The competition to develop a third generation instrument for the Stratospheric Observatory for Infrared Astronomy (SOFIA) has been narrowed to two proposed instruments. Over the course of the next few months, the two proposal teams will work to produce detailed concept studies. Based on those studies, one of those instruments will be selected to begin development by Fall 2016, with a targeted completion date in 2018. Both of the proposed instruments are intended to expand the SOFIA airborne observatory’s spectroscopic capabilities.
The SOFIA Science Center announces selection of astrophysics research programs for science flights during the observatory’s fourth annual cycle of operations. These investigations will be conducted from February 2016 through January 2017, including a deployment to the Southern Hemisphere planned for mid-2016.
A list of the selected SOFIA Cycle 4 programs is available on the results page.
On Sept. 15, five educators participating in NASA’s Airborne Astronomy Ambassadors program, boarded the Stratospheric Observatory for Infrared Astronomy (SOFIA), and boldly went where no ambassadors have gone before – into the stratosphere with Nichelle Nichols, actress, cultural icon, and science advocate.
NASA's Stratospheric Observatory for Infrared Astronomy (SOFIA) has returned from a six-week deployment to study portions of the universe visible only from Earth's Southern Hemisphere.

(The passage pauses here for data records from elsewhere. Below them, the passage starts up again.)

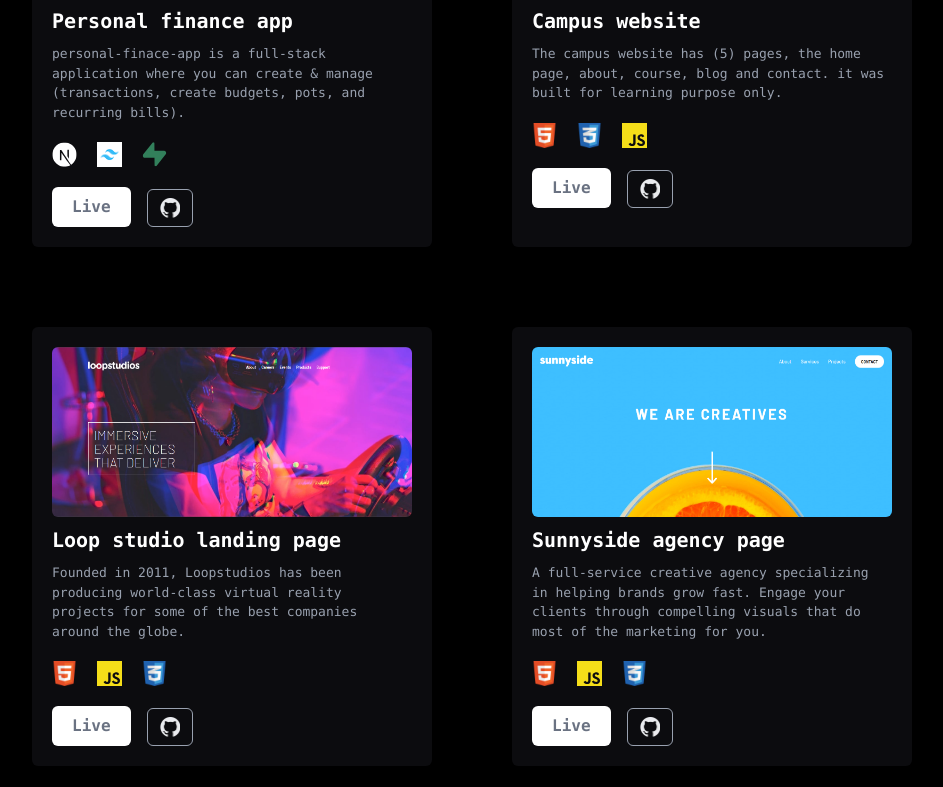
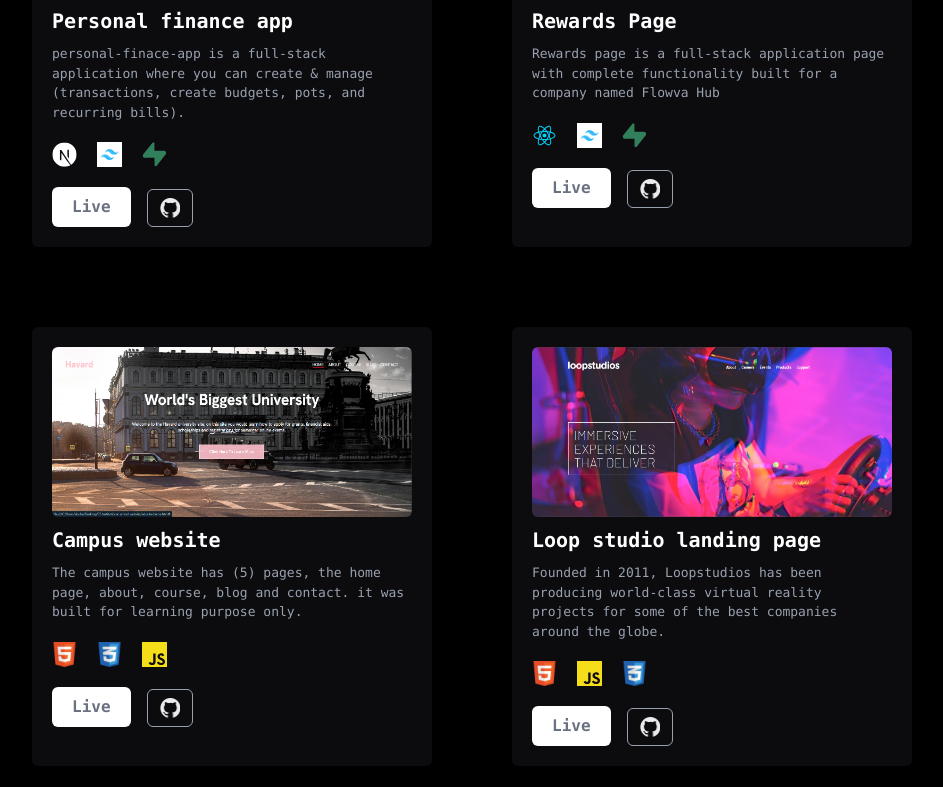
Before and after one commit to abubakar-sadiq001/personal-portfolio, a React (Vite) app: page / in a window 1280 px wide. Shown: the part 1653-2440 px from the top of the page, without its empty margins (168-1111 px from the left). Built offline with nearby package versions, Linux system fonts and the light colour scheme.

Commit message:
Added rewards-page

```diff
--- a/src/data/project-data.js
+++ b/src/data/project-data.js
@@ -38,6 +38,26 @@ export const projectData = [
     screenshot: './screenshots/finance-app.png',
     live: 'https://personal-finance-app-2zd7.vercel.app/',
     code: 'https://github.com/abubakar-sadiq001/personal-finance-app',
+  },
+
+  {
+    name: 'Rewards Page',
+    description:
+      'Rewards page is a full-stack application page with complete functionality built for a company named Flowva Hub',
+    techStack: [
+      {
+        src: './react.svg',
+      },
+      {
+        src: './tailwind.png',
+      },
+      {
+        src: './supabase.svg',
+      },
+    ],
+    screenshot: './screenshots/rewards-page.png',
+    live: 'https://technical-assessment-test-5ryq.vercel.app/rewards',
+    code: 'https://github.com/abubakar-sadiq001/technical-assessment-test',
   },
 
   {
```
Also changed, not shown: public/screenshots/rewards-page.png (added).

The flying observatory was based at the National Science Foundation's U.S. Antarctic Program facility at Christchurch International Airport from June 15 to July 24.
In a special celestial event visible only from the Southern Hemisphere, Pluto passed directly between a distant star and the Earth on the morning of June 30, New Zealand time (June 29 in the U.S.). As the dwarf planet and its atmosphere were backlit by the star, this “occultation” caused a faint shadow of Pluto to move across the surface of Earth at more than 53,000 mph, creating a ripe opportunity to perform scientific analysis – if instruments and observers could be in the right place at the right time.